The final tangible outcome of Share PSI 2.0 workshops and project will be a "best practices document" about the most appropriate standards to be used in the publication of open data, the contingent need for further standards work, and experiences of using those standards. These best practices will then be adviced in "Localised Guides" to be drafted for each participating country in its own language.

As far as the objectives of the Nexa Center are concerned, we aim at continue discussing with key institutions about cutting edge topics in technical research and policy support in the PSI domain.


Last Update: 2017-02-27; Next Expected Update: ND

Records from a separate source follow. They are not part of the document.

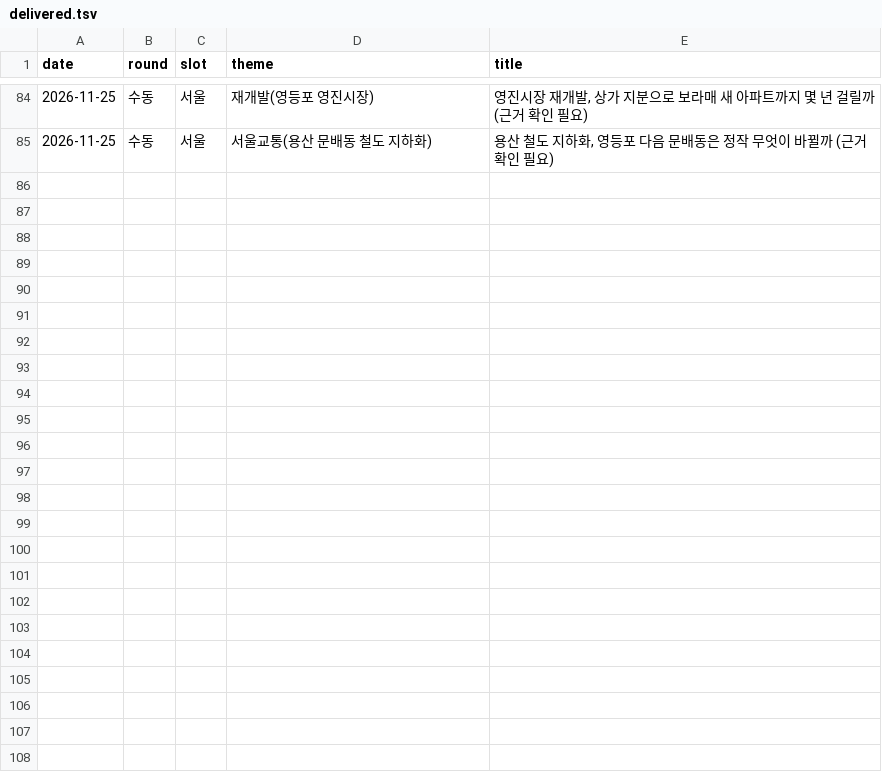
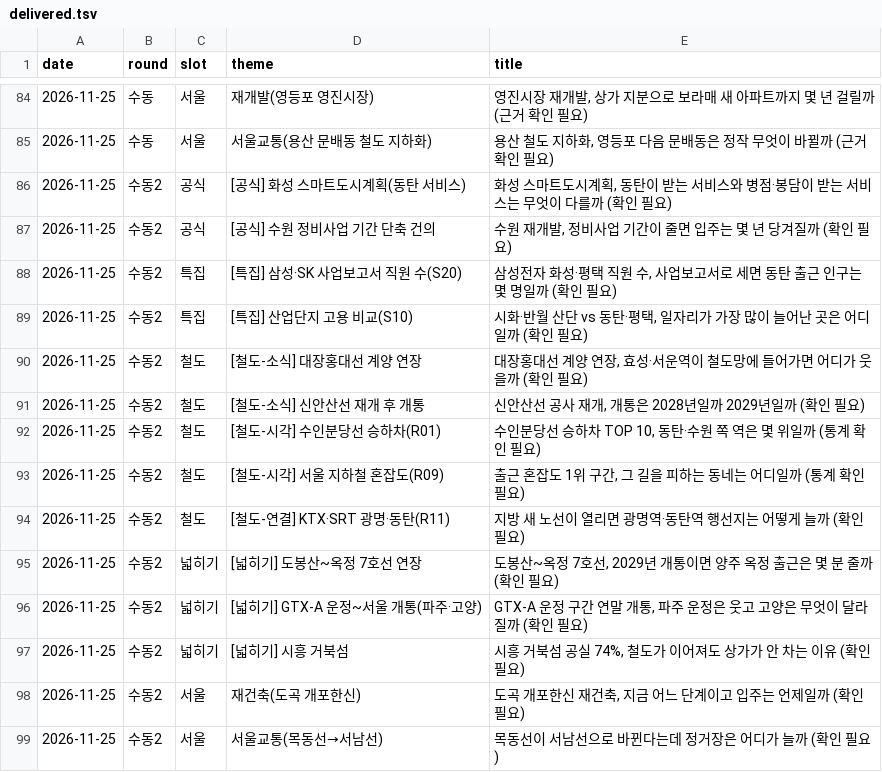
Before and after one commit to min123172317-max/blog-images, a TSV file: data/delivered.tsv, drawn as a sheet; only a part is shown, gaps mark what is left out; the diff names each change by its address in the sheet, - before the commit and + after, or states it on an @@ line.

```diff
--- a/data/delivered.tsv
+++ b/data/delivered.tsv
+row 86: 2026-11-25 | 수동2 | 공식 | [공식] 화성 스마트도시계획(동탄 서비스) | 화성 스마트도시계획, 동탄이 받는 서비스와 병점·봉담이 받는 서비스는 무엇이 다를까 (확인 필요)
+row 87: 2026-11-25 | 수동2 | 공식 | [공식] 수원 정비사업 기간 단축 건의 | 수원 재개발, 정비사업 기간이 줄면 입주는 몇 년 당겨질까 (확인 필요)
+row 88: 2026-11-25 | 수동2 | 특집 | [특집] 삼성·SK 사업보고서 직원 수(S20) | 삼성전자 화성·평택 직원 수, 사업보고서로 세면 동탄 출근 인구는 몇 명일까 (확인 필요)
+row 89: 2026-11-25 | 수동2 | 특집 | [특집] 산업단지 고용 비교(S10) | 시화·반월 산단 vs 동탄·평택, 일자리가 가장 많이 늘어난 곳은 어디일까 (확인 필요)
+row 90: 2026-11-25 | 수동2 | 철도 | [철도-소식] 대장홍대선 계양 연장 | 대장홍대선 계양 연장, 효성·서운역이 철도망에 들어가면 어디가 웃을까 (확인 필요)
+row 91: 2026-11-25 | 수동2 | 철도 | [철도-소식] 신안산선 재개 후 개통 | 신안산선 공사 재개, 개통은 2028년일까 2029년일까 (확인 필요)
+row 92: 2026-11-25 | 수동2 | 철도 | [철도-시각] 수인분당선 승하차(R01) | 수인분당선 승하차 TOP 10, 동탄·수원 쪽 역은 몇 위일까 (통계 확인 필요)
+row 93: 2026-11-25 | 수동2 | 철도 | [철도-시각] 서울 지하철 혼잡도(R09) | 출근 혼잡도 1위 구간, 그 길을 피하는 동네는 어디일까 (통계 확인 필요)
+row 94: 2026-11-25 | 수동2 | 철도 | [철도-연결] KTX·SRT 광명·동탄(R11) | 지방 새 노선이 열리면 광명역·동탄역 행선지는 어떻게 늘까 (확인 필요)
+row 95: 2026-11-25 | 수동2 | 넓히기 | [넓히기] 도봉산~옥정 7호선 연장 | 도봉산~옥정 7호선, 2029년 개통이면 양주 옥정 출근은 몇 분 줄까 (확인 필요)
+row 96: 2026-11-25 | 수동2 | 넓히기 | [넓히기] GTX-A 운정~서울 개통(파주·고양) | GTX-A 운정 구간 연말 개통, 파주 운정은 웃고 고양은 무엇이 달라질까 (확인 필요)
+row 97: 2026-11-25 | 수동2 | 넓히기 | [넓히기] 시흥 거북섬 | 시흥 거북섬 공실 74%, 철도가 이어져도 상가가 안 차는 이유 (확인 필요)
+row 98: 2026-11-25 | 수동2 | 서울 | 재건축(도곡 개포한신) | 도곡 개포한신 재건축, 지금 어느 단계이고 입주는 언제일까 (확인 필요)
+row 99: 2026-11-25 | 수동2 | 서울 | 서울교통(목동선→서남선) | 목동선이 서남선으로 바뀐다는데 정거장은 어디가 늘까 (확인 필요)
```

The network identified the following topics as focuses for its periodical workshops: Uses of open data within government for innovation and efficiency (Samos, July 2014); Encouraging data usage by commercial developers (Lisbon, December 2014); Open Data Priorities and Engagement (Timisoara, March 2015); A self sustaining business model for open data (Krems, May 2015); Using and extending core vocabularies for greater interoperability (Berlin, November 2015).
The Nexa Center will be involved in all workshops (within the organizing committee, or presenting research).

The Nexa intern Lorenzo Canova (now research fellow) -with Antonio Vetrò, Marco Torchiano, Federico Morando, and Raimondo Iemma- presented his paper OpenCoesione and Monithon - a transparency effort in the first Share-PSI2.0 workshop in Samos. OpenCoesione is the Italian portal reporting spending data of the 2007-2013 European Cohesion funds. The paper analyzes the way information is structured and exposed in the portal, and presents evidence on how open data can positively affect transparency and efficiency of public sector bodies.
Conclusion and results of the workshop can be found here.

On the 3rd and 4th of December 2014, the Nexa Research Fellow Lorenzo Canova attended the workshop in Lisbon on "Encouraging open data usage by commercial developers" (see here for the workshop description). The workshop takeaways are described in this report .
The 5th of december 2014, the first project review took place in Lisbon, with positive outcome. In this occasion, it was agreed with the rewievers to concentrate, as regards the best practices document, more on policy oriented best practices than on technical ones.

On the 16th and 17th of March 2015, the Nexa Research Fellow Lorenzo Canova attended the workshop in Timisoara on "Open Data Priorities and Engagement" (see here for the workshop description). The workshop presentations and notes are available here, the final report is available here. .

On the 20-21st of May 2015 the workshop "A self sustaining business model for open data" took place in Krems together with the CeDEM15 conference. Lorenzo and Raimondo attended the events. The workshop takeaways are available here.

In the context of this project, in July 2015, Lorenzo has presented the new results obtained by the analysis on the Italian public procurement data at the Samos Summit 2015 on ICT-enabled Governance.

Several best practices (BPs) have been defined and can be found on this page. Lorenzo and the Nexa Center have especially contributed to the BPs regarding data quality assestment and feedback procedures to improve data quality.

The final Share PSI workshop "Maximising interoperability — core vocabularies, location-aware data and more" took place in Berlin on the 25-26th of November 2015. The description of the workshop and the call for participation is available on the this page.

On September 14th 2016 the final project review took place in Brussels. The outcomes were positive and it seems likely that there will be be a recommendation from the reviewers that the Commission task the European Data Portal with maintaining the Share PSI Community.

In January 2017, the EU Data Portal has published a copy of the all-encompassing Share-PSI best practices document (of which Lorenzo Canova and the Nexa Center staff are editors), See here